WORK INSTRUCTION >>
When you answer, copy every line of the listing below exactly.

BEGIN MATERIALS PROVIDED

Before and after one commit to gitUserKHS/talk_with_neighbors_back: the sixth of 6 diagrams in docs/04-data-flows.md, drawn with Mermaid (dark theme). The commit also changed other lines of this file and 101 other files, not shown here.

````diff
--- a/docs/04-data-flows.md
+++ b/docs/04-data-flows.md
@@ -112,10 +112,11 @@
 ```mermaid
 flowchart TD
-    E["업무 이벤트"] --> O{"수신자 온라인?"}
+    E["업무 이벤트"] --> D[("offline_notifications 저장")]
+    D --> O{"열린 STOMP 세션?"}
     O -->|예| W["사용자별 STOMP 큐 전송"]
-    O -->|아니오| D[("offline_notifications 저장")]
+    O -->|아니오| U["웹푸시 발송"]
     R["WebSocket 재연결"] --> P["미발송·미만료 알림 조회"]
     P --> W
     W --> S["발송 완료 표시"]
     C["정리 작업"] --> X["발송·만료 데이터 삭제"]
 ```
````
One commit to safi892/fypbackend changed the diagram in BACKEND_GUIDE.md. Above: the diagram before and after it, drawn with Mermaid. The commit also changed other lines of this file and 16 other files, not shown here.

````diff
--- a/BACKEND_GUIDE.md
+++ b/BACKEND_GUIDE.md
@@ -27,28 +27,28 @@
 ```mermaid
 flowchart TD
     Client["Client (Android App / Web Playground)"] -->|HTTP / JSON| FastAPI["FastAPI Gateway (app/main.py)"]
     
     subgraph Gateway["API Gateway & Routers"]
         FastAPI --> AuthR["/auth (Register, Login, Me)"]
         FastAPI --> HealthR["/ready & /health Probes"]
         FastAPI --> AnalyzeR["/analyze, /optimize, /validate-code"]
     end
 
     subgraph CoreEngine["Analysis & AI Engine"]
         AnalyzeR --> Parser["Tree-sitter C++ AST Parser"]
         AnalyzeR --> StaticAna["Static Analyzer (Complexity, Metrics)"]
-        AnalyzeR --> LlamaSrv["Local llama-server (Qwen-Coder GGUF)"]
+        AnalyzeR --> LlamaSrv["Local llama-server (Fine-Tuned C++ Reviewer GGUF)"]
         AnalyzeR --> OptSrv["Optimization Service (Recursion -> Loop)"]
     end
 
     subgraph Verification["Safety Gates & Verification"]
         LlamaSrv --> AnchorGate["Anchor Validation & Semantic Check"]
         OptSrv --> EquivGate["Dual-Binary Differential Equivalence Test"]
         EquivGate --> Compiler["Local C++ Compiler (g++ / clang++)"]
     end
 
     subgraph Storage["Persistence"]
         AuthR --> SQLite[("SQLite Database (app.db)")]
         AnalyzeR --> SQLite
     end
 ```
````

END MATERIALS PROVIDED

RESULT BELOW >>
Before and after one commit to gitUserKHS/talk_with_neighbors_back: the sixth of 6 diagrams in docs/04-data-flows.md, drawn with Mermaid (dark theme). The commit also changed other lines of this file and 101 other files, not shown here.

````diff
--- a/docs/04-data-flows.md
+++ b/docs/04-data-flows.md
@@ -112,10 +112,11 @@
 ```mermaid
 flowchart TD
-    E["업무 이벤트"] --> O{"수신자 온라인?"}
+    E["업무 이벤트"] --> D[("offline_notifications 저장")]
+    D --> O{"열린 STOMP 세션?"}
     O -->|예| W["사용자별 STOMP 큐 전송"]
-    O -->|아니오| D[("offline_notifications 저장")]
+    O -->|아니오| U["웹푸시 발송"]
     R["WebSocket 재연결"] --> P["미발송·미만료 알림 조회"]
     P --> W
     W --> S["발송 완료 표시"]
     C["정리 작업"] --> X["발송·만료 데이터 삭제"]
 ```
````
One commit to safi892/fypbackend changed the diagram in BACKEND_GUIDE.md. Above: the diagram before and after it, drawn with Mermaid. The commit also changed other lines of this file and 16 other files, not shown here.

````diff
--- a/BACKEND_GUIDE.md
+++ b/BACKEND_GUIDE.md
@@ -27,28 +27,28 @@
 ```mermaid
 flowchart TD
     Client["Client (Android App / Web Playground)"] -->|HTTP / JSON| FastAPI["FastAPI Gateway (app/main.py)"]
     
     subgraph Gateway["API Gateway & Routers"]
         FastAPI --> AuthR["/auth (Register, Login, Me)"]
         FastAPI --> HealthR["/ready & /health Probes"]
         FastAPI --> AnalyzeR["/analyze, /optimize, /validate-code"]
     end
 
     subgraph CoreEngine["Analysis & AI Engine"]
         AnalyzeR --> Parser["Tree-sitter C++ AST Parser"]
         AnalyzeR --> StaticAna["Static Analyzer (Complexity, Metrics)"]
-        AnalyzeR --> LlamaSrv["Local llama-server (Qwen-Coder GGUF)"]
+        AnalyzeR --> LlamaSrv["Local llama-server (Fine-Tuned C++ Reviewer GGUF)"]
         AnalyzeR --> OptSrv["Optimization Service (Recursion -> Loop)"]
     end
 
     subgraph Verification["Safety Gates & Verification"]
         LlamaSrv --> AnchorGate["Anchor Validation & Semantic Check"]
         OptSrv --> EquivGate["Dual-Binary Differential Equivalence Test"]
         EquivGate --> Compiler["Local C++ Compiler (g++ / clang++)"]
     end
 
     subgraph Storage["Persistence"]
         AuthR --> SQLite[("SQLite Database (app.db)")]
         AnalyzeR --> SQLite
     end
 ```
````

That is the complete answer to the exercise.